Healing the Heart
FIGURE skaters have a surreal quality: They are the among the most graceful of athletes, dramatizing their exotic freedom with every move.
Nancy Kerrigan, the 1992 Olympic bronze medal winner, looking toward the gold in 1994, is elegant and ethereal even among her sister athlete-artists. It is therefore all the more shocking that an unidentified man should come out of the stands at a Detroit rink and assault her, apparently with a crowbar, after she finished practicing to defend her title in the US Figure Skating Championships. (Fortunately, despite Ms. Kerrigan's inability to finish competing during the weekend in the US Figure Skating Championship, the US Olympic Committee, exercising its discretion, named her to the team.)
The same day, tennis star Monica Seles announced she was still not ready to play competitively eight months after being stabbed by a spectator at courtside in Germany.
Sociologists and psychologists are finding constant opportunities to theorize about random, senseless violence. When violence, such as drive-by shootings, happens among gang members and drug dealers, it becomes too easy to find pat explanations in terms of perpetrators, victims, and locations. The Kerrigan incident defies such answers.
On the evening of the assault, a conference sponsored by the Rev. Jesse Jackson and the Rainbow Coalition discussed violence in broad, deep terms that went beyond simple explanations and platitudes.

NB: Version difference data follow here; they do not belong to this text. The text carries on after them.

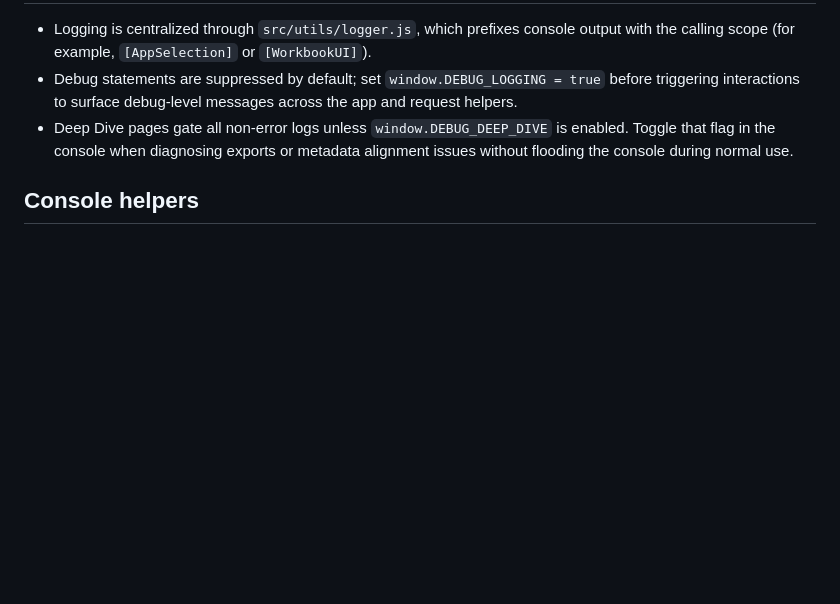
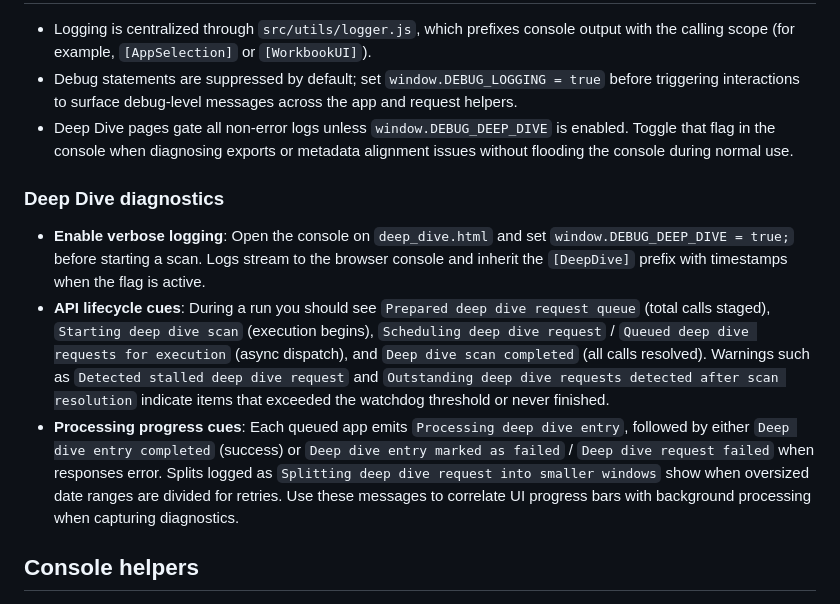
Before and after one commit to nikhilsathyanarayana-lab/metadataaudit, a Markdown page: README.md, the part around the change. GitHub-like rendering; blank space fills up the shorter version.

Commit message:
Document deep dive diagnostics

```diff
--- a/README.md
+++ b/README.md
@@ -58,6 +58,11 @@ Both flows share page-level controllers written in vanilla JavaScript and store
 - Debug statements are suppressed by default; set `window.DEBUG_LOGGING = true` before triggering interactions to surface debug-level messages across the app and request helpers.
 - Deep Dive pages gate all non-error logs unless `window.DEBUG_DEEP_DIVE` is enabled. Toggle that flag in the console when diagnosing exports or metadata alignment issues without flooding the console during normal use.
 
+### Deep Dive diagnostics
+- **Enable verbose logging**: Open the console on `deep_dive.html` and set `window.DEBUG_DEEP_DIVE = true;` before starting a scan. Logs stream to the browser console and inherit the `[DeepDive]` prefix with timestamps when the flag is active.
+- **API lifecycle cues**: During a run you should see `Prepared deep dive request queue` (total calls staged), `Starting deep dive scan` (execution begins), `Scheduling deep dive request` / `Queued deep dive requests for execution` (async dispatch), and `Deep dive scan completed` (all calls resolved). Warnings such as `Detected stalled deep dive request` and `Outstanding deep dive requests detected after scan resolution` indicate items that exceeded the watchdog threshold or never finished.
+- **Processing progress cues**: Each queued app emits `Processing deep dive entry`, followed by either `Deep dive entry completed` (success) or `Deep dive entry marked as failed` / `Deep dive request failed` when responses error. Splits logged as `Splitting deep dive request into smaller windows` show when oversized date ranges are divided for retries. Use these messages to correlate UI progress bars with background processing when capturing diagnostics.
+
 ## Console helpers
 - `window.deepDiveData`
   - Context: Loaded on `deep_dive.html` during bootstrap to expose cached selections and metadata lookups.
```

The word ``meanness'' was voiced more than once - expressing the sense that there is a new meanness in this country, a willingness to engage in, and even a taste for, random assaults against others, either by word or deed.
More police on the street, more criminals in jail, less violence on TV, fewer guns - all the restraints being proposed to control 1990s violence need to be applied, with preventive emphasis on education and jobs.
But such external approaches, while helpful, will not by themselves improve the national climate and bring inner peace to those parts of society exploding with anger. The true realists are those who recognize that the meanness will ease when there is a healing of the heart.